AMY SCOTT: Robust economic growth, higher commodity prices and relatively low interest rates boosted investment in emerging markets, the report says. The World Bank's Monsoor Dailami says a little housekeeping also paid off.

MONSOOR DAILAMI: Developing countries have taken major steps in improving their domestic policy environment, and international investors obviously have responded.

And not just investors from wealthy nations.

DAILAMI: Developing countries themselves are becoming an important source of financing to other developing countries. And this is quite a new trend.

But overall, the bulk of investment went to just a handful of countries, like China, Mexico and Russia. The report says more impoverished countries still have little or no access to private foreign investment.

In New York, I'm Amy Scott for Marketplace.

About the author
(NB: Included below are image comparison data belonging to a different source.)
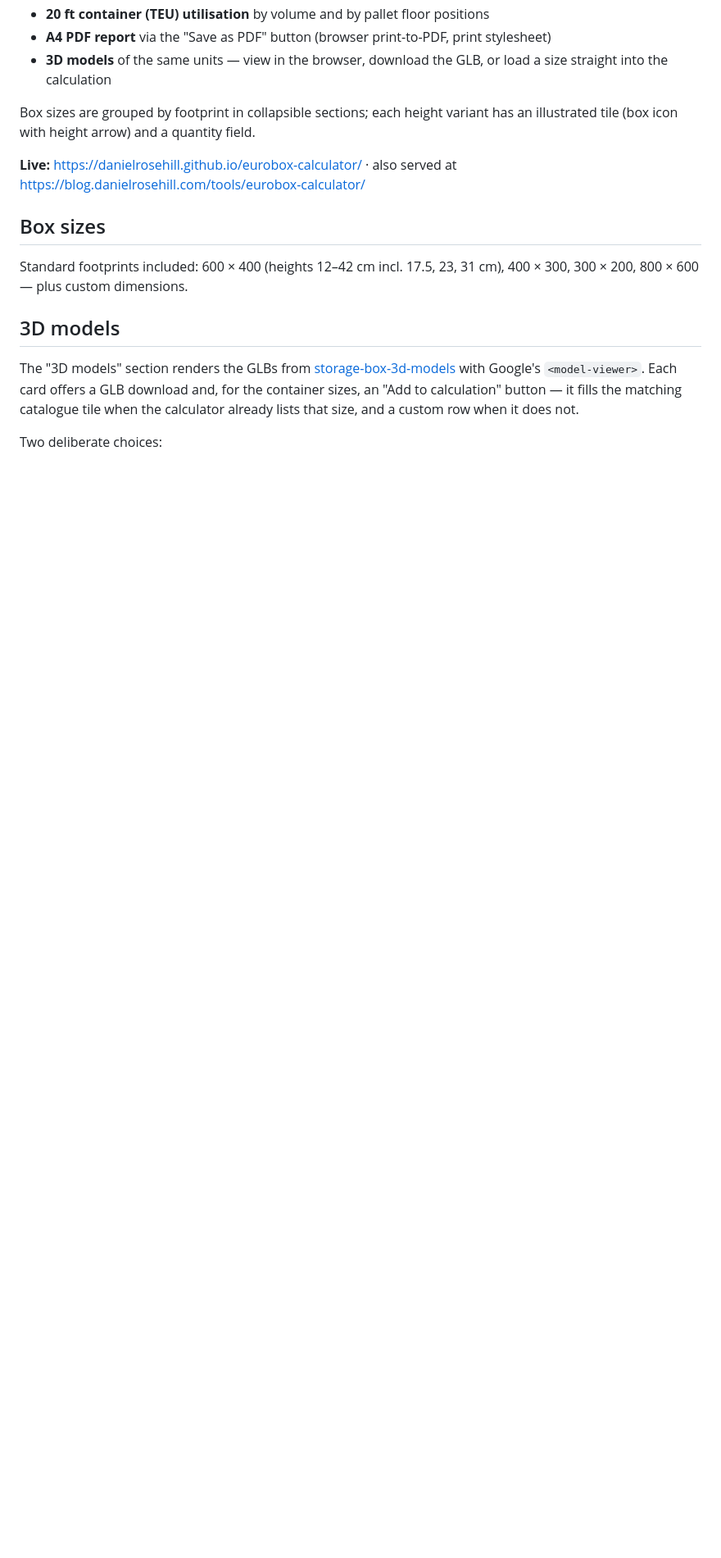
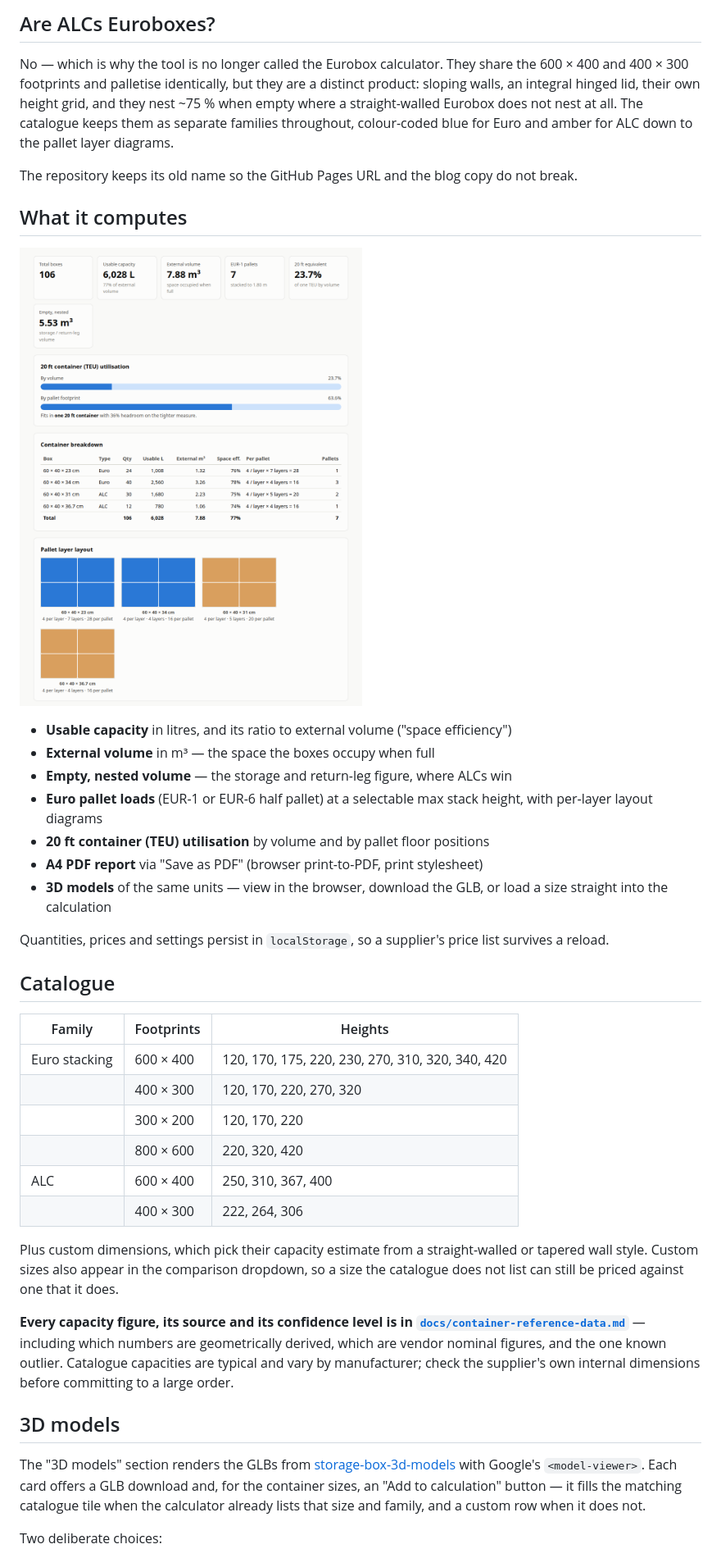
Before and after one commit to danielrosehill/storage-container-calculator, a Markdown page: README.md, the part around one of its changes. Shown at 82% size. Drawn GitHub-style; pictures changed too: screenshots/results.png; blank space fills up the shorter version.

```diff
--- a/README.md
+++ b/README.md
@@ -11,22 +45,60 @@ A single-page calculator for turning Eurobox (Euronorm stacking container) quant
+## Are ALCs Euroboxes?
+
+No — which is why the tool is no longer called the Eurobox calculator. They share
+the 600 × 400 and 400 × 300 footprints and palletise identically, but they are a
+distinct product: sloping walls, an integral hinged lid, their own height grid, and
+they nest ~75 % when empty where a straight-walled Eurobox does not nest at all.
+The catalogue keeps them as separate families throughout, colour-coded blue for
+Euro and amber for ALC down to the pallet layer diagrams.
+
+The repository keeps its old name so the GitHub Pages URL and the blog copy do not
+break.
+
+## What it computes
+
+[![Stat tiles, TEU utilisation meters, container breakdown, and pallet layer layout](screenshots/results.png)](https://danielrosehill.github.io/eurobox-calculator/)
+
+- **Usable capacity** in litres, and its ratio to external volume ("space efficiency")
+- **External volume** in m³ — the space the boxes occupy when full
+- **Empty, nested volume** — the storage and return-leg figure, where ALCs win
+- **Euro pallet loads** (EUR-1 or EUR-6 half pallet) at a selectable max stack
+  height, with per-layer layout diagrams
 - **20 ft container (TEU) utilisation** by volume and by pallet floor positions
-- **A4 PDF report** via the "Save as PDF" button (browser print-to-PDF, print stylesheet)
-- **3D models** of the same units — view in the browser, download the GLB, or load a size straight into the calculation
+- **A4 PDF report** via "Save as PDF" (browser print-to-PDF, print stylesheet)
+- **3D models** of the same units — view in the browser, download the GLB, or load a
+  size straight into the calculation
 
-Box sizes are grouped by footprint in collapsible sections; each height variant has an illustrated tile (box icon with height arrow) and a quantity field.
+Quantities, prices and settings persist in `localStorage`, so a supplier's price
+list survives a reload.
 
-**Live:** https://danielrosehill.github.io/eurobox-calculator/ · also served at https://blog.danielrosehill.com/tools/eurobox-calculator/
+## Catalogue
 
-## Box sizes
+| Family | Footprints | Heights |
+|---|---|---|
+| Euro stacking | 600 × 400 | 120, 170, 175, 220, 230, 270, 310, 320, 340, 420 |
+| | 400 × 300 | 120, 170, 220, 270, 320 |
+| | 300 × 200 | 120, 170, 220 |
+| | 800 × 600 | 220, 320, 420 |
+| ALC | 600 × 400 | 250, 310, 367, 400 |
+| | 400 × 300 | 222, 264, 306 |
 
-Standard footprints included: 600 × 400 (heights 12–42 cm incl. 17.5, 23, 31 cm), 400 × 300, 300 × 200, 800 × 600 — plus custom dimensions.
+Plus custom dimensions, which pick their capacity estimate from a straight-walled or
+tapered wall style. Custom sizes also appear in the comparison dropdown, so a size
+the catalogue does not list can still be priced against one that it does.
+
+**Every capacity figure, its source and its confidence level is in
+[`docs/container-reference-data.md`](docs/container-reference-data.md)** — including
+which numbers are geometrically derived, which are vendor nominal figures, and the
+one known outlier. Catalogue capacities are typical and vary by manufacturer; check
+the supplier's own internal dimensions before committing to a large order.
 
 ## 3D models
 
 The "3D models" section renders the GLBs from
-[storage-box-3d-models](https://github.com/danielrosehill/storage-box-3d-models) with Google's
-`<model-viewer>`. Each card offers a GLB download and, for the container sizes, an "Add to
-calculation" button — it fills the matching catalogue tile when the calculator already lists that
-size, and a custom row when it does not.
+[storage-box-3d-models](https://github.com/danielrosehill/storage-box-3d-models) with
+Google's `<model-viewer>`. Each card offers a GLB download and, for the container
+sizes, an "Add to calculation" button — it fills the matching catalogue tile when the
+calculator already lists that size and family, and a custom row when it does not.
 
 Two deliberate choices:
 
```
Also changed, not shown: other parts of README.md (+57 -18 lines), docs/container-reference-data.md (added, +139 -0 lines), screenshots/app.png, screenshots/comparison.png (added), 1 other file.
Amy Scott is Marketplace’s education correspondent covering the K-12 and higher education beats, as well as general business and economic stories.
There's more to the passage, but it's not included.